## PROMPT
Your answer should consist of every line from the records that holds the string "reviews".

## DATASET RECORDS
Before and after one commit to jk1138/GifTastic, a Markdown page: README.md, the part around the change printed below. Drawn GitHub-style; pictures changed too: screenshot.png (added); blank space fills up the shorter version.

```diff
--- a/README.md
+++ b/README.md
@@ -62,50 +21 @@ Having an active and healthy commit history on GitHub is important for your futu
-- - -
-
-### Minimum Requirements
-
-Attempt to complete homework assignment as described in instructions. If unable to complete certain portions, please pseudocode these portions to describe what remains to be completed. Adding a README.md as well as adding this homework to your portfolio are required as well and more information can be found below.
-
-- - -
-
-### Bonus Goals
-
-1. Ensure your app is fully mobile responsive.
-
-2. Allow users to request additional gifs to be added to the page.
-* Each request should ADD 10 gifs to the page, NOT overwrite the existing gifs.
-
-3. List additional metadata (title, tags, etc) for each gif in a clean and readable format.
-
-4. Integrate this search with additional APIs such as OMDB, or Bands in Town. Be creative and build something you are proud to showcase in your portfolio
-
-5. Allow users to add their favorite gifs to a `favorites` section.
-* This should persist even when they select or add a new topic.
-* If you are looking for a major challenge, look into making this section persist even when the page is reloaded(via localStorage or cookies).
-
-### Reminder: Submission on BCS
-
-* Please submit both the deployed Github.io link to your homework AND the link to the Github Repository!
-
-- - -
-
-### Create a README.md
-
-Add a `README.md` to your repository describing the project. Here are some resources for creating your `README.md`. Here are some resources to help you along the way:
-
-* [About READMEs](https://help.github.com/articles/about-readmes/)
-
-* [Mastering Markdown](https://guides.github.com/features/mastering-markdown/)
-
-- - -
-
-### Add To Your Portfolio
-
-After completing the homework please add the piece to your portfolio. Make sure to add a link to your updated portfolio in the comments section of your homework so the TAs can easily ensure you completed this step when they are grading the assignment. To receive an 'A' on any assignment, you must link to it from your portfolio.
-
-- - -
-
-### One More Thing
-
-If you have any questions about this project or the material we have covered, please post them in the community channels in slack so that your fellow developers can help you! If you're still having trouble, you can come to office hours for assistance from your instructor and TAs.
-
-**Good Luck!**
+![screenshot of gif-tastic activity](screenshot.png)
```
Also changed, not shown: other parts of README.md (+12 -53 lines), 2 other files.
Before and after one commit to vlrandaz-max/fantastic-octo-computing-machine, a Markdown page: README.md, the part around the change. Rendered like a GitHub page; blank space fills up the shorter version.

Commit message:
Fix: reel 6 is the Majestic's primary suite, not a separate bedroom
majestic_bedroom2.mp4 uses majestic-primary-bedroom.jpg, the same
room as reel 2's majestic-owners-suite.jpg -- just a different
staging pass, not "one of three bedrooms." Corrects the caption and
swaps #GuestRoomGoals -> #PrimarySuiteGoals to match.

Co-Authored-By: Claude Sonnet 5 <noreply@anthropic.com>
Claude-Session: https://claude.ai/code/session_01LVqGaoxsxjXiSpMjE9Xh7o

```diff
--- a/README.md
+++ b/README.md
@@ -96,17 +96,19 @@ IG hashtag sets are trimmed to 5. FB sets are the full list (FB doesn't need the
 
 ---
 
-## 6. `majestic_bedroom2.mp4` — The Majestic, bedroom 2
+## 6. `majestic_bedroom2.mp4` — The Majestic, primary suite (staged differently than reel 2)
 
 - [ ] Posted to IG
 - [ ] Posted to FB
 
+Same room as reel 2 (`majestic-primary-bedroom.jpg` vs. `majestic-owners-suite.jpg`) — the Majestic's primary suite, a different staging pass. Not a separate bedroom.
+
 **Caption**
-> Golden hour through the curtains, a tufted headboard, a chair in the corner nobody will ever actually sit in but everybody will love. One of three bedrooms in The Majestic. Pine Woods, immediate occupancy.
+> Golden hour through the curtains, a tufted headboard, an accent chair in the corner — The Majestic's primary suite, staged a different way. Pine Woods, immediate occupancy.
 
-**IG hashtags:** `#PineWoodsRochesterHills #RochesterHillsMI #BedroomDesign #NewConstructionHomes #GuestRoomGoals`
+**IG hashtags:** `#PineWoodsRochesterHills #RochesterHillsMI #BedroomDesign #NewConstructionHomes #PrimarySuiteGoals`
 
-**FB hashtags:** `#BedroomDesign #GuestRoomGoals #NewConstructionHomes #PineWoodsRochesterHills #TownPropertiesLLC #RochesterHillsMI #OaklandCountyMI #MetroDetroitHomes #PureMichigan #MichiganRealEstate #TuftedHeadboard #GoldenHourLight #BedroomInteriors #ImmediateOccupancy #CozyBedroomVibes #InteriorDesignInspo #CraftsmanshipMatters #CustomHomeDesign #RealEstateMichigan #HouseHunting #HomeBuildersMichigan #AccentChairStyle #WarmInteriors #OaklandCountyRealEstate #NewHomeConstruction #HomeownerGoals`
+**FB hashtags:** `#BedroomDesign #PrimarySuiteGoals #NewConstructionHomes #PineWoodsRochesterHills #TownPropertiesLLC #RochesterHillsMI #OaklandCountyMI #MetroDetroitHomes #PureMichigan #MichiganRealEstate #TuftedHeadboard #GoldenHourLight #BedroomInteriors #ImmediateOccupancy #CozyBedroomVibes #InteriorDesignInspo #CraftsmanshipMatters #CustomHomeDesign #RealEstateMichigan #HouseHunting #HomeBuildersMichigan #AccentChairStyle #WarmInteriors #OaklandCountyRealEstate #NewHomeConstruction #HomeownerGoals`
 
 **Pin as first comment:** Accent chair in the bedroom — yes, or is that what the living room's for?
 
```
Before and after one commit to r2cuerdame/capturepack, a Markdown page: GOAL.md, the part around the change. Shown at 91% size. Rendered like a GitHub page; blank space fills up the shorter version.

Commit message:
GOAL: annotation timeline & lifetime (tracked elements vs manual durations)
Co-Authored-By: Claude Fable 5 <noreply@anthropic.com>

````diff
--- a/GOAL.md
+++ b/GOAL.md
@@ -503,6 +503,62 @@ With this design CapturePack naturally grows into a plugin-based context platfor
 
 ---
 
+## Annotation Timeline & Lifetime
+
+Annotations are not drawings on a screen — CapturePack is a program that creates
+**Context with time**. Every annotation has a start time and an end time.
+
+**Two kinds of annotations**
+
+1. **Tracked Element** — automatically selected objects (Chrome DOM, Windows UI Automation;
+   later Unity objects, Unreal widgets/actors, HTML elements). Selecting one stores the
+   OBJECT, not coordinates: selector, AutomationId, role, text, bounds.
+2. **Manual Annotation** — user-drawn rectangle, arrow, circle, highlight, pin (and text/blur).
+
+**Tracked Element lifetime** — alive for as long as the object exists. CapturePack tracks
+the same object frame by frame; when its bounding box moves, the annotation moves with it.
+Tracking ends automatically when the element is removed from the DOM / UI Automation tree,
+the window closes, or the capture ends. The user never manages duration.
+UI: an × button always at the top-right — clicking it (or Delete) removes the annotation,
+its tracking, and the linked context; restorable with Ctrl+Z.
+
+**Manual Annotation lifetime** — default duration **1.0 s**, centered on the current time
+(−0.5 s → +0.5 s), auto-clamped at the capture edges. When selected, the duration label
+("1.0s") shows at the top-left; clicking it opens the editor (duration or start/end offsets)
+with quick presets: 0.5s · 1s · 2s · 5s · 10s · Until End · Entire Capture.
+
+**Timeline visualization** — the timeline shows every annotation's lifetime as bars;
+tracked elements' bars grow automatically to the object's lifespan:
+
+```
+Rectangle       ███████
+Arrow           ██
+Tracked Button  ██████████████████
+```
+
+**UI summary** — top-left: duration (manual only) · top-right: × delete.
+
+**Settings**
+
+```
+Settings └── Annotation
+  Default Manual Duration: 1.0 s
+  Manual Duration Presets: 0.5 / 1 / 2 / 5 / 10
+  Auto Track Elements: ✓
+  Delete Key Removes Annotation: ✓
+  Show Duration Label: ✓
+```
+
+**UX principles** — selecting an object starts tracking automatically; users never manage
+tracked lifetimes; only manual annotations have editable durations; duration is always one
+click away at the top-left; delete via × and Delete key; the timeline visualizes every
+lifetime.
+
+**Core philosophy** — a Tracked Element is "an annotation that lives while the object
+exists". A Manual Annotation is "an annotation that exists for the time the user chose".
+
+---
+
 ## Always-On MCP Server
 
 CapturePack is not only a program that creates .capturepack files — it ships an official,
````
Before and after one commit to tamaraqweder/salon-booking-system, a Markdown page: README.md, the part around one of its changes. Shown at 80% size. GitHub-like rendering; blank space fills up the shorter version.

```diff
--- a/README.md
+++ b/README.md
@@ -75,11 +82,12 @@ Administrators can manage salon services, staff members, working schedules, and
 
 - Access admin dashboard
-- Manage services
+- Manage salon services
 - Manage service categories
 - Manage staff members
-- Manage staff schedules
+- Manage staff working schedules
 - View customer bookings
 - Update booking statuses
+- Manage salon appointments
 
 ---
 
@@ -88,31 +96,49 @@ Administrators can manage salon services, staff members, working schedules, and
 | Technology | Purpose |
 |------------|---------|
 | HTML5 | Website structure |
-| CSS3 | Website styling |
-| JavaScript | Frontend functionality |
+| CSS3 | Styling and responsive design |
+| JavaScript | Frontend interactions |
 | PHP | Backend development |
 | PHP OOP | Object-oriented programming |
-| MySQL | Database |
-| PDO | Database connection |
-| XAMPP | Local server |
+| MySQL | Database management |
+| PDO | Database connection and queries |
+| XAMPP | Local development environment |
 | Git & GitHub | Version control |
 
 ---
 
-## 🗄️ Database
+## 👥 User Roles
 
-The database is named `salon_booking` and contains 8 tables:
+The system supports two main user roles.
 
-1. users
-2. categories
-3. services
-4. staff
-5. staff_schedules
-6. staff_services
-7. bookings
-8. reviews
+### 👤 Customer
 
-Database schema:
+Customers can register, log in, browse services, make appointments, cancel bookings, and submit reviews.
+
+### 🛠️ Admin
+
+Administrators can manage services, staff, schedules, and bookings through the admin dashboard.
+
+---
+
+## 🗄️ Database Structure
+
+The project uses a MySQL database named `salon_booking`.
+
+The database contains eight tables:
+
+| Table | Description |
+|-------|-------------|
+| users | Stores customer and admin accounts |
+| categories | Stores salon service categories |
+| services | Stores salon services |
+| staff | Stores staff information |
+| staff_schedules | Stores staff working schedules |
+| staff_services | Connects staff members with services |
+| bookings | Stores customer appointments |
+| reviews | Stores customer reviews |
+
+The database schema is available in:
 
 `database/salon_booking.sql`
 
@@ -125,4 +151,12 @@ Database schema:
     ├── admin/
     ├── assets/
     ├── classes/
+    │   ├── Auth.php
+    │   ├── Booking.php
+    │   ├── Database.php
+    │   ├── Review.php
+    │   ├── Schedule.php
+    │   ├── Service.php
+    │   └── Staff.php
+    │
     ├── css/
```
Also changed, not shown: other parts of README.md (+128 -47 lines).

## EXERCISE SOLUTION
-8. reviews
+Customers can register, log in, browse services, make appointments, cancel bookings, and submit reviews.
+| reviews | Stores customer reviews |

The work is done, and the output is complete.